**** Given records

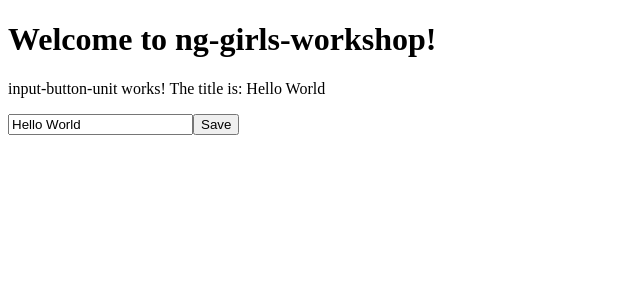
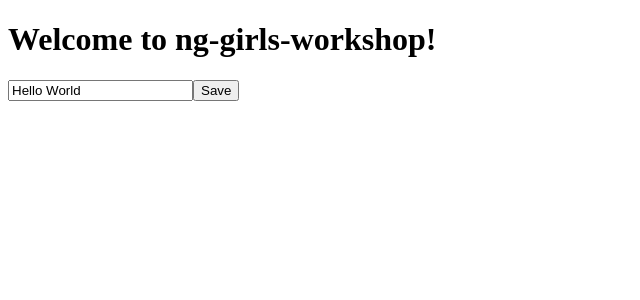
Before and after one commit to annagapuz/ng-girls-workshop-01, an Angular app: page / in a window 1280 px wide. Shown: the top 300 px of the page, without its empty margins (0-640 px from the left). Built offline with nearby package versions, Linux system fonts and the light colour scheme.

Commit message:
Finished chapter 8

```diff
--- a/src/app/input-button-unit/input-button-unit.component.html
+++ b/src/app/input-button-unit/input-button-unit.component.html
@@ -1,11 +1,6 @@
-<p>
-  input-button-unit works!
-  The title is: {{ title }}
-</p>
-
-<input [value]="title"
+<input #inputElementRef [value]="title"
        (keyup.enter)="changeTitle($event.target.value)">
 
-<button (click)="changeTitle('Button Clicked!')">
+<button (click)="changeTitle(inputElementRef.value)">
   Save
 </button>
```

********

- Exercise objective
From the records above, copy every line that includes the word "value".

- Result for this task
-<input [value]="title"
+<input #inputElementRef [value]="title"
        (keyup.enter)="changeTitle($event.target.value)">
+<button (click)="changeTitle(inputElementRef.value)">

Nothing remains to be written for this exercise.